Artificial Chromosomes for Disease Modeling

Credits; TheScientist

Synthetic chromosomes are ideal delivery systems for ferrying large sections of human DNA into cells. In contrast to viral vectors, human artificial chromosomes (HAC) carry more genetic material and are less likely to trigger an immune response. So far, however, technical problems have prevented HAC from reaching their full potential. Now, in a paper published in Science, researchers described an improved technique for engineering HAC that sidesteps previous barriers.

Earlier methods to synthesize HAC relied on linking shorter DNA constructs into a larger chromosome within the cell in a process called multimerization. However, the genetic fragments tended to connect in unpredictable sequences of varying lengths, making it difficult to anticipate how the genes would behave. Furthermore, the constructs often attached to natural chromosomes, potentially disrupting the host cell’s genome.

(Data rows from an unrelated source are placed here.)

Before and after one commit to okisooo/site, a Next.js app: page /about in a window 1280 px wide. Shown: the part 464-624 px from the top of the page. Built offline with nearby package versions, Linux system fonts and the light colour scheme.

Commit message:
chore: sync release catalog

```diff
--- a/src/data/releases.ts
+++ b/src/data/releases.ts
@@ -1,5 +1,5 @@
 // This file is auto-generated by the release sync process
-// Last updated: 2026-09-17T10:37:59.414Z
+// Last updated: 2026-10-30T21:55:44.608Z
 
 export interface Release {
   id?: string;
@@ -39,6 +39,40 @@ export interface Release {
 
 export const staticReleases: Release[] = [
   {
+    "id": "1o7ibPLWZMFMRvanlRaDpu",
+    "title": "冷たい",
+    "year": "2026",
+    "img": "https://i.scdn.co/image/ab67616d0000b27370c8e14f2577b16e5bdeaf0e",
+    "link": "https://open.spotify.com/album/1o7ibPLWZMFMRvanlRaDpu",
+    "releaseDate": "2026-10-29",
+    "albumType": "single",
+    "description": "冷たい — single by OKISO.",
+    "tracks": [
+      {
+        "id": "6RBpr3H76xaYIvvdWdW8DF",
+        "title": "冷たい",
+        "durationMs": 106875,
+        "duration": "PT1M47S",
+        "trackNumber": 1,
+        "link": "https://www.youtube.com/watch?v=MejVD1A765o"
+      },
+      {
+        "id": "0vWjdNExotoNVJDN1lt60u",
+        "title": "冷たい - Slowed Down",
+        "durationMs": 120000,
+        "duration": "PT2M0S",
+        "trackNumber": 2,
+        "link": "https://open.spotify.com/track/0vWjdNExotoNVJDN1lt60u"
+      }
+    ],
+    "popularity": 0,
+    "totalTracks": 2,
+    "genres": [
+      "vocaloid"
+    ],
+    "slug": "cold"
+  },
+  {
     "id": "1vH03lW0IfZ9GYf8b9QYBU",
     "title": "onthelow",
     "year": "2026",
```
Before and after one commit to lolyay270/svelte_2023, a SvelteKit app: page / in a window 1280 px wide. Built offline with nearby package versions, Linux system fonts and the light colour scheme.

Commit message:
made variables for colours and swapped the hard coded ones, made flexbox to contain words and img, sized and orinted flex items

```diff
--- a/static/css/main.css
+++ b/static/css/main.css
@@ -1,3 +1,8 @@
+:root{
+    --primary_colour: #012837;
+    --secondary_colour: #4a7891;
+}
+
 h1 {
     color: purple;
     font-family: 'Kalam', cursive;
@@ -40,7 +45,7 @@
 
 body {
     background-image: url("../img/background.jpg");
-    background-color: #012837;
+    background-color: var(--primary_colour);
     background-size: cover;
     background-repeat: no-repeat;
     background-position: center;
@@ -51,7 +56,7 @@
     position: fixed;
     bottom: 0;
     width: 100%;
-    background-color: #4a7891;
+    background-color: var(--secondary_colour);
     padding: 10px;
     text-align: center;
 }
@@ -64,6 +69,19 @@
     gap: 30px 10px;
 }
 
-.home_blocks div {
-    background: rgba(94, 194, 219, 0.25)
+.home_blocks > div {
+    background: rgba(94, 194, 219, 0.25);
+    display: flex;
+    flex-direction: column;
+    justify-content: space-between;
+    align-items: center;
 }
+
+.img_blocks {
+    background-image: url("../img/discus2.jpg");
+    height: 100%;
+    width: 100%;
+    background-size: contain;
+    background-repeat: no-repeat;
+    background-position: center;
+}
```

In the new study, researchers at the University of Pennsylvania circumvented this problem, known as uncontrolled multimerization, by synthesizing larger strands of DNA so that HAC could be formed from a single construct. Instead of creating 200 kilobase pair sequences, the researchers increased the size of the DNA construct to approximately 750 kilobases, removing the need for multimerization.

“We hypothesized that to [avoid] multimerization, we would have to start big,” said University of Pennsylvania biochemist Ben Black, who led the research.

Within each HAC, the researchers designed sequences to bind centromeric proteins, which ensured that daughter cells would inherit the chromosome when the original cell divided. Specifically, they added hundreds of DNA binding sites for the bacterial Lac repressor protein (LacI). By engineering the host cells to express a fusion protein—LacI fused to another protein that binds to a key centromeric protein—the team recruited proteins to form the centromere on the DNA construct.




By Holly Barker, PhD

Article can be accessed on: The Scientist